Rudd’s Carbon Pollution Reduction Scheme (CPRS), the government’s key mechanism for addressing climate change, is under fire on all sides. It’s not hard to see why.The scheme is premised on an emissions reduction target of just 5 per cent by 2020. This may rise to 15 per cent if a global agreement can be reached later in the year at the Copenhagen climate talks. Global science on climate change demands cuts of between 25 and 40 per cent—and even this research is acknowledged as drastically out of date.
This is a key moment for the climate movement. The government has made it clear that the CPRS its central scheme for reducing emissions. That’s why opposition to the CPRS needs to be front and centre of climate campaigning and the World Environment Day rallies on June 6.
In its present form the legislation is facing defeat in the Senate. The Rudd government needs the support of either the Liberals or both the Greens and the independents to pass it.
Climate change minister Penny Wong’s strategy is to scare those demanding more serious emissions cuts by saying the alternative to accepting the CPRS is to “do nothing—and lock in more emissions growth”.
Some climate activists have taken fright at this, questioning whether it is still right to oppose the CPRS outright if that risks the whole thing being voted down.
The fact that the Liberals are opposing the scheme has also confused some activists.
But the Liberals oppose the scheme from the right—they represent the big business interests that want to delay action.
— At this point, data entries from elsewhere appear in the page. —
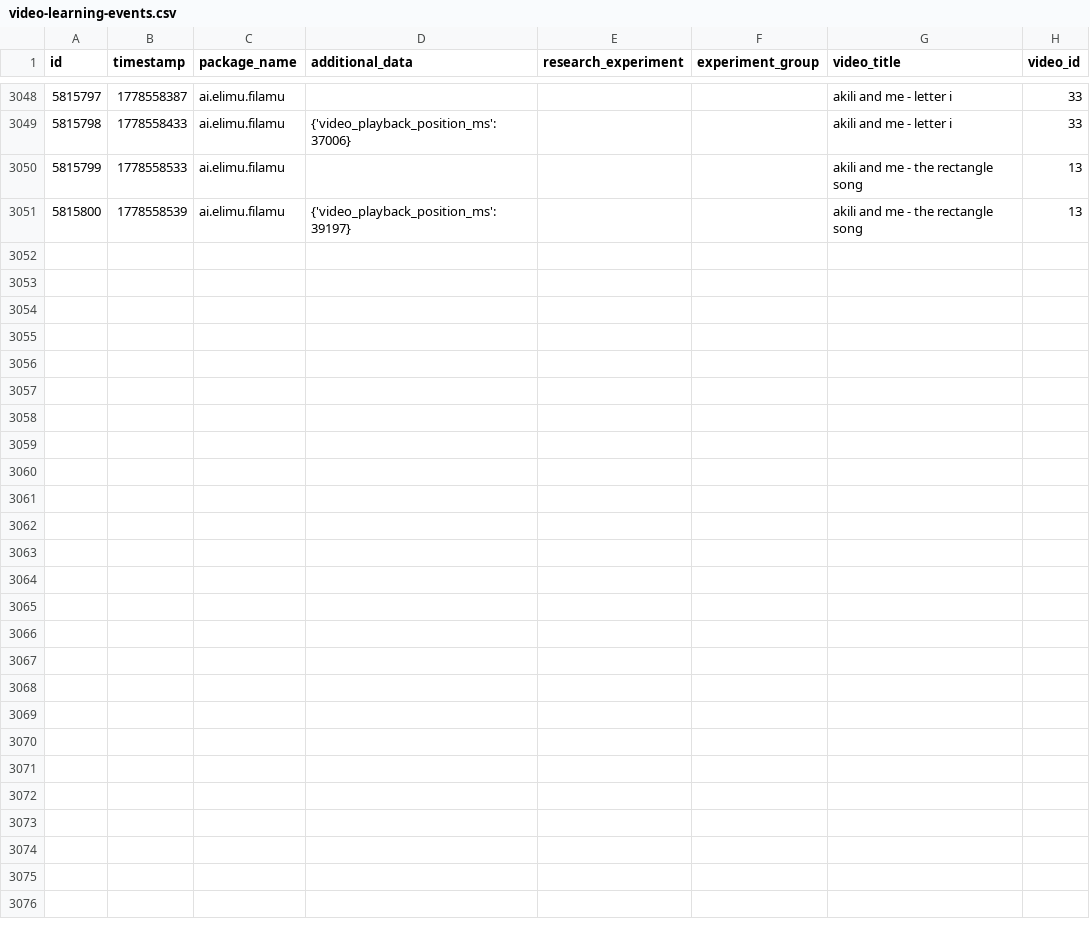
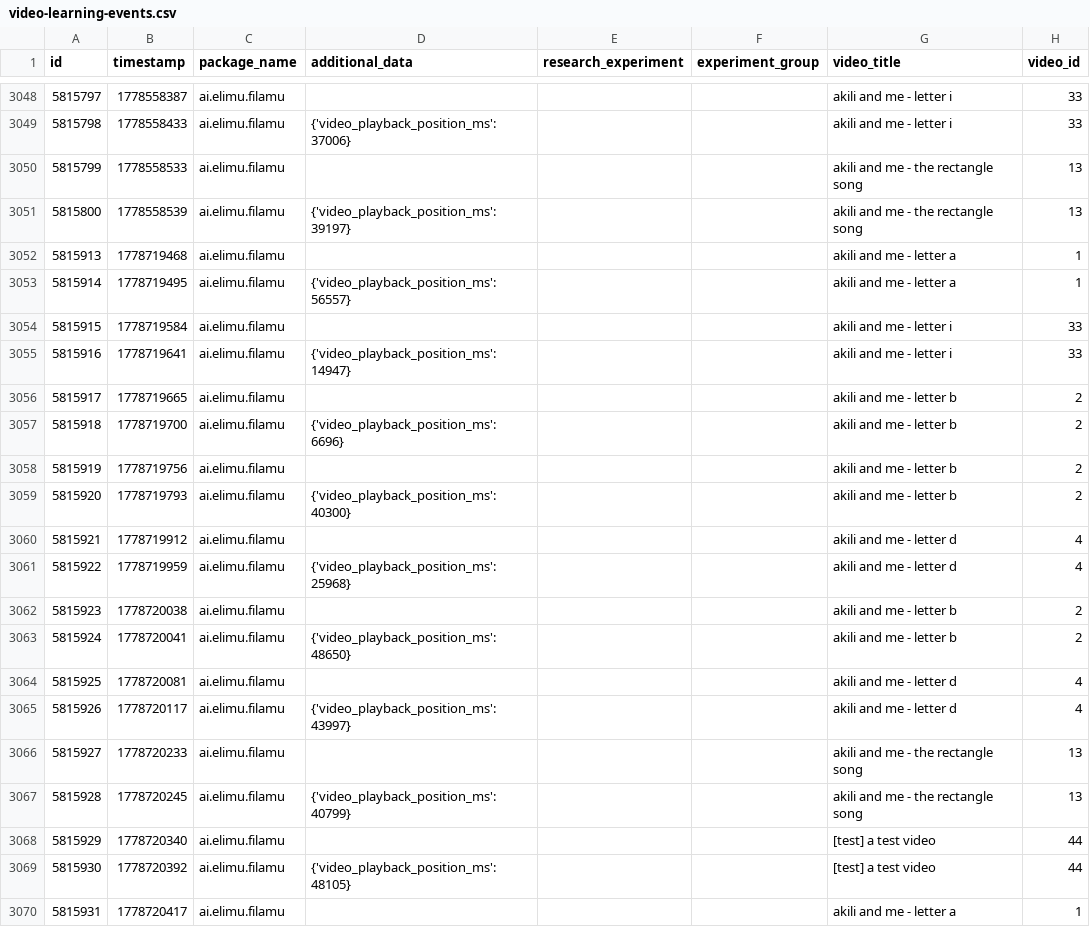
Before and after one commit to elimu-ai/ml-datasets, a CSV file: lang-ENG/student-id-5/video-learning-events.csv, drawn as a sheet; only a part is shown, gaps mark what is left out; the diff covers the shown part only.

```diff
--- a/lang-ENG/student-id-5/video-learning-events.csv
+++ b/lang-ENG/student-id-5/video-learning-events.csv
@@ -3051 +3051,20 @@ id,timestamp,package_name,additional_data,research_experiment,experiment_group,v
 5815800,1778558539,ai.elimu.filamu,{'video_playback_position_ms': 39197},,,akili and me - the rectangle song,13
+5815913,1778719468,ai.elimu.filamu,,,,akili and me - letter a,1
+5815914,1778719495,ai.elimu.filamu,{'video_playback_position_ms': 56557},,,akili and me - letter a,1
+5815915,1778719584,ai.elimu.filamu,,,,akili and me - letter i,33
+5815916,1778719641,ai.elimu.filamu,{'video_playback_position_ms': 14947},,,akili and me - letter i,33
+5815917,1778719665,ai.elimu.filamu,,,,akili and me - letter b,2
+5815918,1778719700,ai.elimu.filamu,{'video_playback_position_ms': 6696},,,akili and me - letter b,2
+5815919,1778719756,ai.elimu.filamu,,,,akili and me - letter b,2
+5815920,1778719793,ai.elimu.filamu,{'video_playback_position_ms': 40300},,,akili and me - letter b,2
+5815921,1778719912,ai.elimu.filamu,,,,akili and me - letter d,4
+5815922,1778719959,ai.elimu.filamu,{'video_playback_position_ms': 25968},,,akili and me - letter d,4
+5815923,1778720038,ai.elimu.filamu,,,,akili and me - letter b,2
+5815924,1778720041,ai.elimu.filamu,{'video_playback_position_ms': 48650},,,akili and me - letter b,2
+5815925,1778720081,ai.elimu.filamu,,,,akili and me - letter d,4
+5815926,1778720117,ai.elimu.filamu,{'video_playback_position_ms': 43997},,,akili and me - letter d,4
+5815927,1778720233,ai.elimu.filamu,,,,akili and me - the rectangle song,13
+5815928,1778720245,ai.elimu.filamu,{'video_playback_position_ms': 40799},,,akili and me - the rectangle song,13
+5815929,1778720340,ai.elimu.filamu,,,,[test] a test video,44
+5815930,1778720392,ai.elimu.filamu,{'video_playback_position_ms': 48105},,,[test] a test video,44
+5815931,1778720417,ai.elimu.filamu,,,,akili and me - letter a,1
```
Also changed, not shown: 13 added rows elsewhere in this file, lang-ENG/student-id-6/video-learning-events.csv, lang-HIN/student-id-7/video-learning-events.csv, 8 other files.
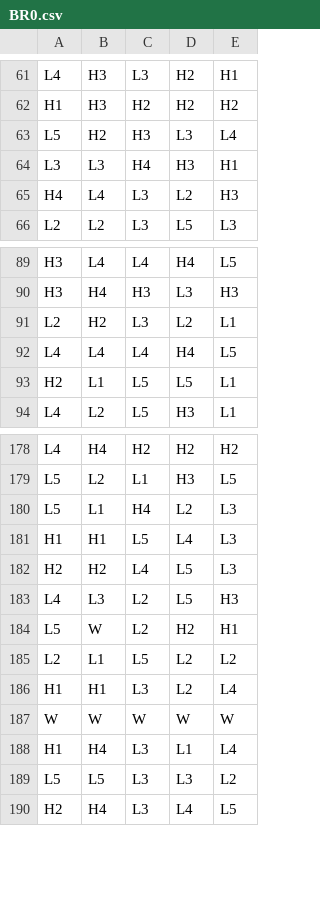
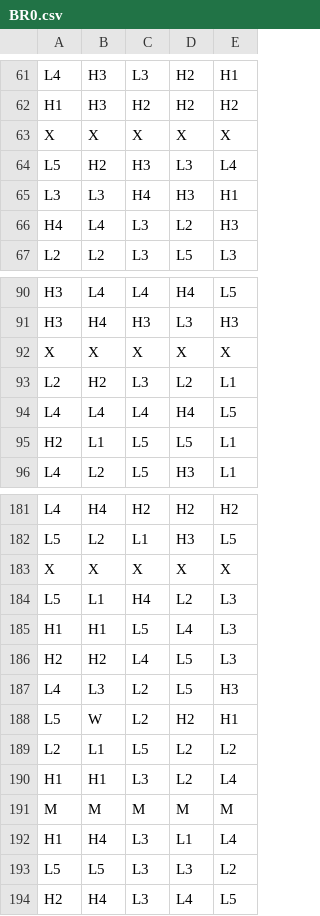
Before and after one commit to thebadone111/Ayakashi, a CSV file: games/0_0_lines/reels/BR0.csv, drawn as a sheet; only a part is shown, gaps mark what is left out; removed rows and columns are numbered as before the commit, all else as after; the diff covers the shown part only; the diff names each change by its address in the sheet, - before the commit and + after, or states it on an @@ line.

Commit message:
added tumble (bomb) into game loop and implemented fs multiplier completely

```diff
--- a/games/0_0_lines/reels/BR0.csv
+++ b/games/0_0_lines/reels/BR0.csv
+row 63: X | X | X | X | X
+row 92: X | X | X | X | X
+row 183: X | X | X | X | X
-row 187: W | W | W | W | W
+row 191: M | M | M | M | M
```
Also changed, not shown: 6 added rows and 5 removed rows elsewhere in this file, 7 other files.
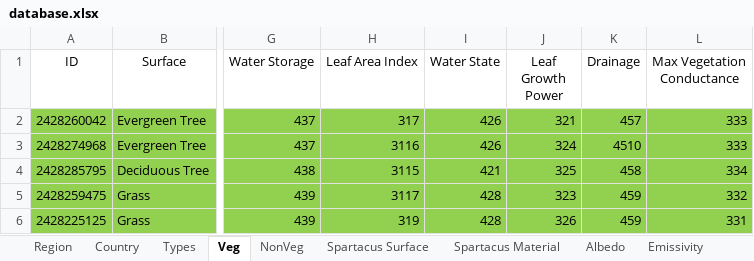
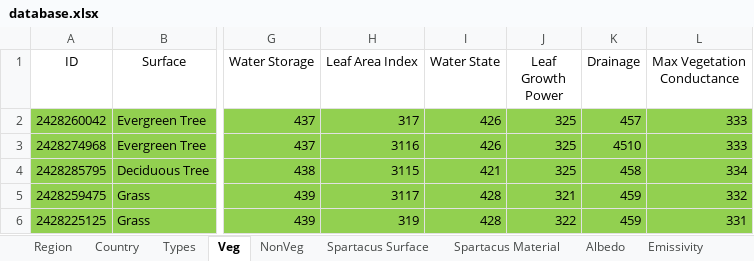
Before and after one commit to gusbacos/suews_database_manager, an Excel workbook: data/database.xlsx, sheet Veg, drawn as a sheet; only a part is shown, gaps mark what is left out; values as stored, in another font and other column widths than the file's, no borders; the diff names each change by its address in the sheet, - before the commit and + after, or states it on an @@ line.

```diff
--- a/data/database.xlsx (sheet Veg)
+++ b/data/database.xlsx (sheet Veg)
-J2 (Leaf Growth Power): 321
+J2 (Leaf Growth Power): 325
-J3 (Leaf Growth Power): 324
+J3 (Leaf Growth Power): 325
-J5 (Leaf Growth Power): 323
+J5 (Leaf Growth Power): 321
-J6 (Leaf Growth Power): 326
+J6 (Leaf Growth Power): 322
```
Also changed, not shown: sheet Profiles, sheet OHM, sheet Region, sheet Country.
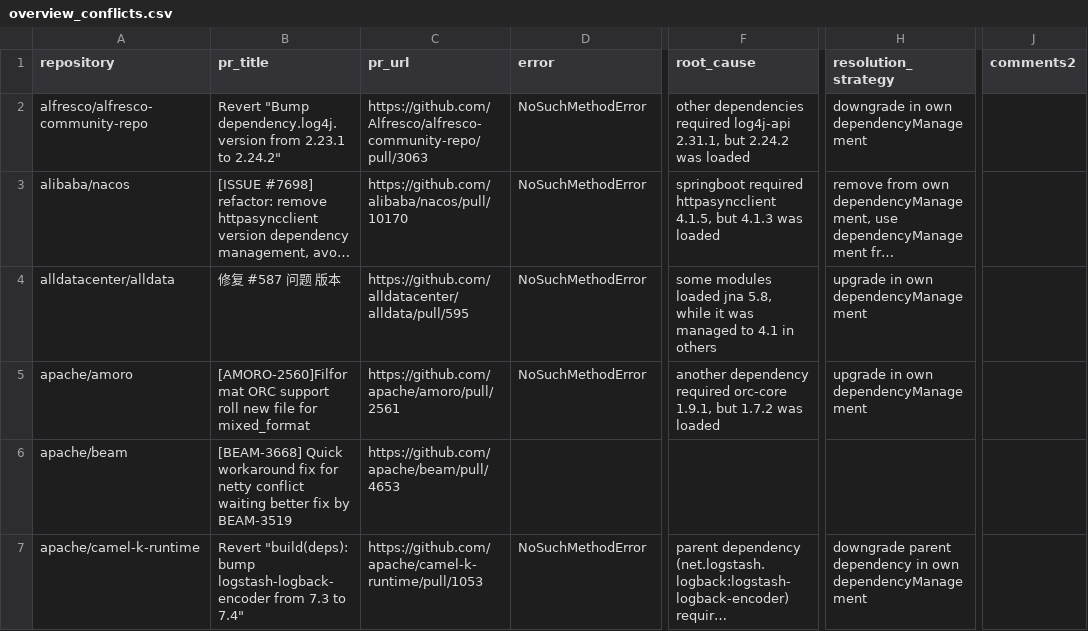
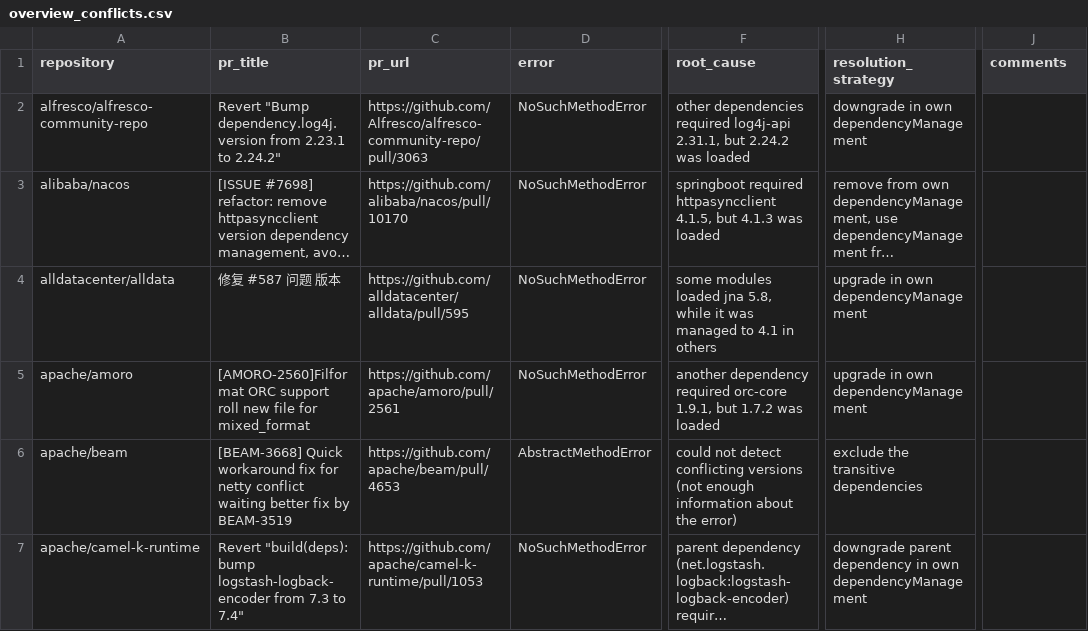
Before and after one commit to VladM13/maven-repo-miner, a CSV file: rq2/overview_conflicts.csv, drawn as a sheet; only a part is shown, gaps mark what is left out; long unchanged cells end in …; the diff covers the shown part only; the diff names each change by its address in the sheet, - before the commit and + after, or states it on an @@ line.

Commit message:
rq2: remove 4 false positives and update semantic differences

```diff
--- a/rq2/overview_conflicts.csv
+++ b/rq2/overview_conflicts.csv
-J1: comments2
+J1: comments
-D6 (error): (empty)
+D6 (error): AbstractMethodError
-F6 (root_cause): (empty)
+F6 (root_cause): could not detect conflicting versions (not enough information about the error)
-H6 (resolution_strategy): (empty)
+H6 (resolution_strategy): exclude the transitive dependencies
```
Also changed, not shown: 2 removed rows and 68 edited cells elsewhere in this file, data/final_version_conflict_prs.csv, rq2/semantic_differences.csv, 1 other file.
They are no allies in the fight to stop climate change.
The Greens have given expression to the deep outrage of the climate movement, calling the scheme “worse than nothing” and calling for a target of 40 per cent emissions cuts.
But so far their focus is on negotiating changes in the Senate, to “green up” the bill, as Christine Milne puts it. It’s not clear what minimum changes The Greens senators would accept.
The approach gives the government an opening to bully The Greens into voting for an ineffective scheme.
The climate movement needs to do everything it can to try and keep The Greens opposition strong and ensure they vote against the bill.
Defeat the bill
A dramatic defeat for the legislation would be the best outcome. This would force the government back to the drawing board.
The CPRS model is so bad it might actually allow Australia’s emissions to increase, because business can buy an unlimited number of dodgy “carbon offsets” from overseas and buy their way out of action for the foreseeable future. It would lock in a do-nothing approach for the next five years, when we face the need to reduce carbon emissions to zero as fast as possible.
The political terrain is shifting in favour of those who want serious action. A huge majority want the government to act, but don’t yet understand how pathetic the policies are or the scale of the changes needed.
The first step in mobilising those people is increasing the clarity within the climate movement about why the CPRS needs to be stopped, and what the alternative is.
The idea of a carbon tax has gained greater support as a simpler alternative to the Rudd government’s version of emissions trading, which makes so many concessions to the fossil fuel industry.
But the two mechanisms are remarkably similar—they assume that imposing a price on carbon emissions is an efficient way of encouraging companies to pollute less. In practice much of the cost will be passed on to consumers.
David Spratt, author of Climate Code Red, points out “[Even] large prices rises produce relatively small decreases [in fossil fuel use], as we witness with petrol, so they are far from being the only, or prinicipal, means that should be employed in constructing a post-carbon economy.”
The fastest and most efficient way to radically reduce emissions is for government to put up the money for massive investment in renewable energy infrastructure and public transport.
The Rudd government has demonstrated through its $42 billion spending package that there is no reason governments cannot significantly expand spending. But with so much pressure from big business to delay meaningful action, forcing the government to do this will require building a powerful grassroots movement.
By James Supple